A training data set can contain a large number of predictors. Some predictors are useful for predicting the response variable, and others are not. You can use the HPSPLIT procedure to select the most useful predictors based on variable importance. (See Example 16.5: Assessing Variable Importance.) Variable importance is an indication of which predictors are most useful for predicting the response variable. Various measures of variable importance have been proposed in the data mining literature.
The most important variables might not be the ones near the top of the tree. PROC HPSPLIT measures variable importance based on the following metrics: count, surrogate count, RSS, and relative importance. The count-based variable importance simply counts the number of times in the tree that a particular variable is used in a split. Similarly, the surrogate count tallies the number of times that a variable is used in a surrogate splitting rule.
The RSS-based metric measures variable importance based on the change of RSS when a split is found at a node. The change is
where
d denotes the node
i denotes the index of a child that this node has
is the RSS if the node is treated as a leaf
is the RSS of the node after it has been split
If the change in RSS is negative (which is possible when you use the validation set), then the change is set to 0.
If surrogate rules are in effect, they are also credited with a portion of the change in RSS. The credit is proportional to the agreement between the primary and surrogate splitting rules at the node.
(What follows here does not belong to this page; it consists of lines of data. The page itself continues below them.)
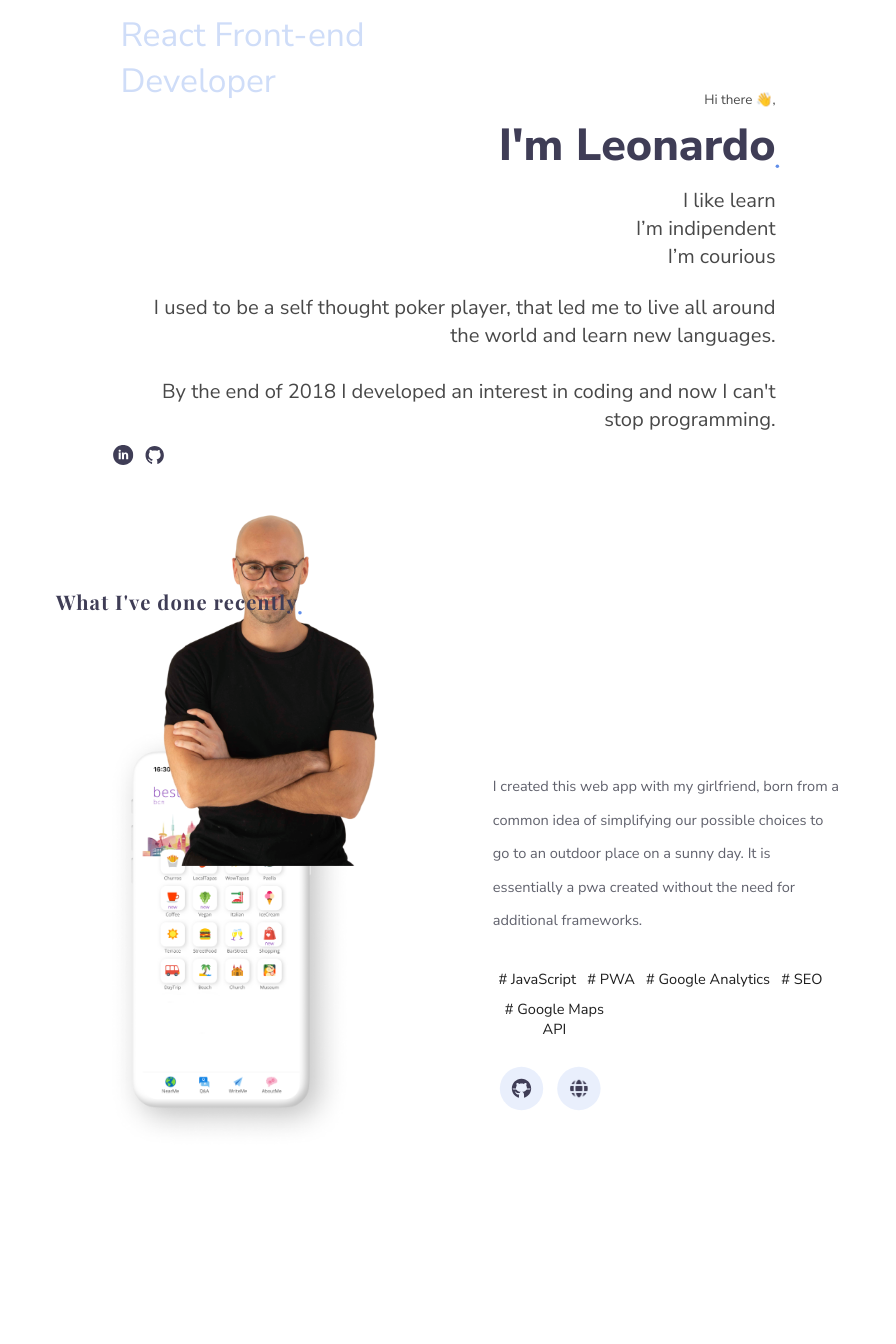
Repository: Easaaa/Portfolio-2020
Page: index.html
The author's editor kept a copy of each file at every save. The page is drawn from the files as they stood at one save, then again after the next save.
The browser window is 1280 px wide. The pictures show the part of the page from y = 0 to 1920 px (the page is 6588 px tall), at 70% of full size.
The style sheet was rebuilt from its Sass, Less or Tailwind sources for each picture, by a compiler version that may differ from the author's.

Above is the page before, as saved 2020-02-28 15:45:14.

After the next save:
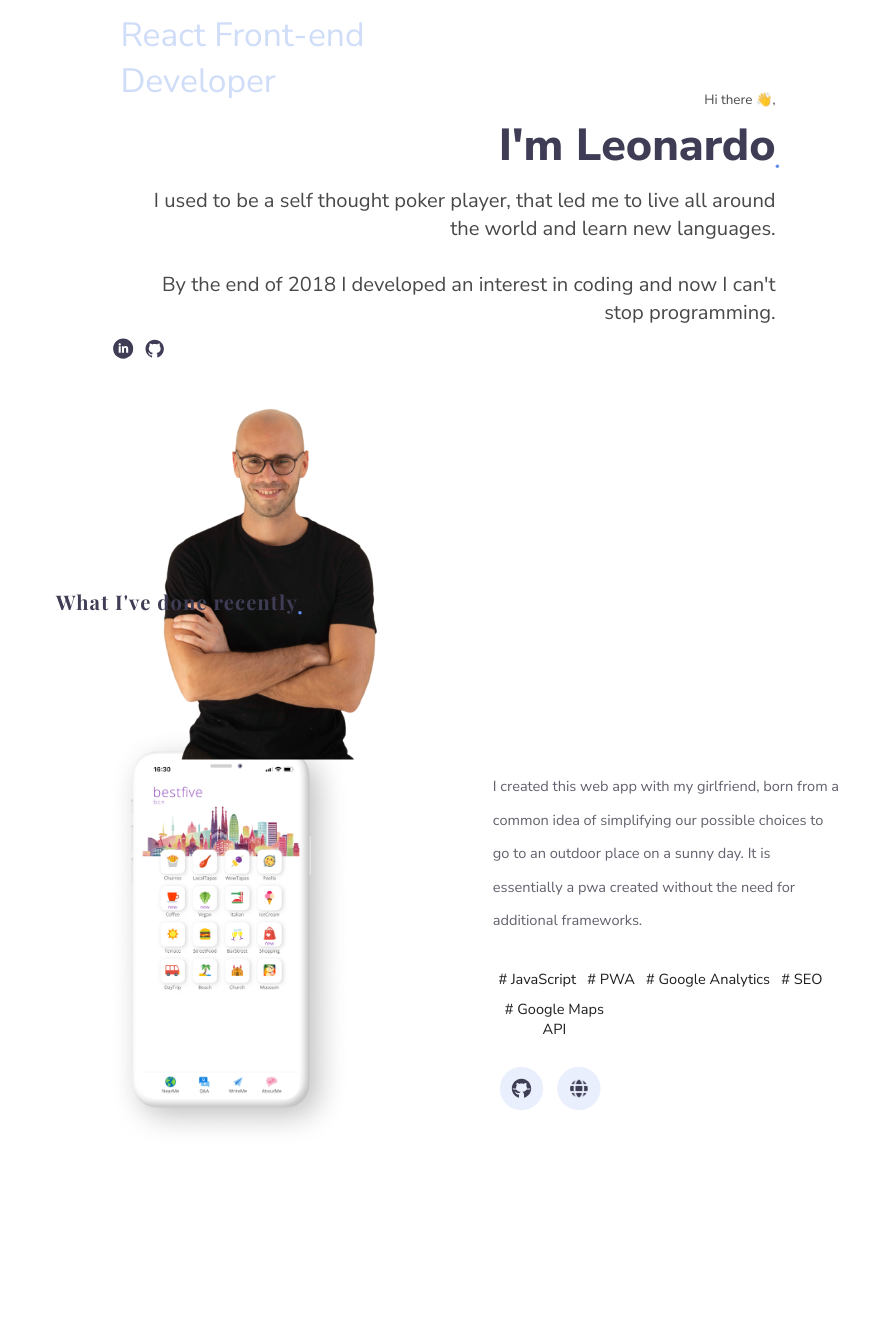
Saved 38 s later.
--- a/stylesheets/scss/main.scss
+++ b/stylesheets/scss/main.scss
@@ -443,6 +443,10 @@
       font-size: 1.8rem;
     }
 
+    .about-title {
+      display: none;
+    }
+
     .image-me-desktop {
       display: inline-block;
     }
The agreement at node d, , is defined as
where
is the number of nonmissing observations
is the number of observations that were assigned to i by both the primary and surrogate rules
The change in RSS from the surrogate rules is defined as
The RSS-based importance is then defined as
where D is the total number of nodes.
The relative importance metric is a number between 0 and 1. It is calculated in two steps. First, PROC HPSPLIT finds the maximum RSS-based variable importance. Then, for each variable, it calculates the relative variable importance as the RSS-based importance of this variable divided by the maximum RSS-based importance among all the variables.
The RSS and relative importance are calculated from the training set. They are calculated again from the validation set if one exists.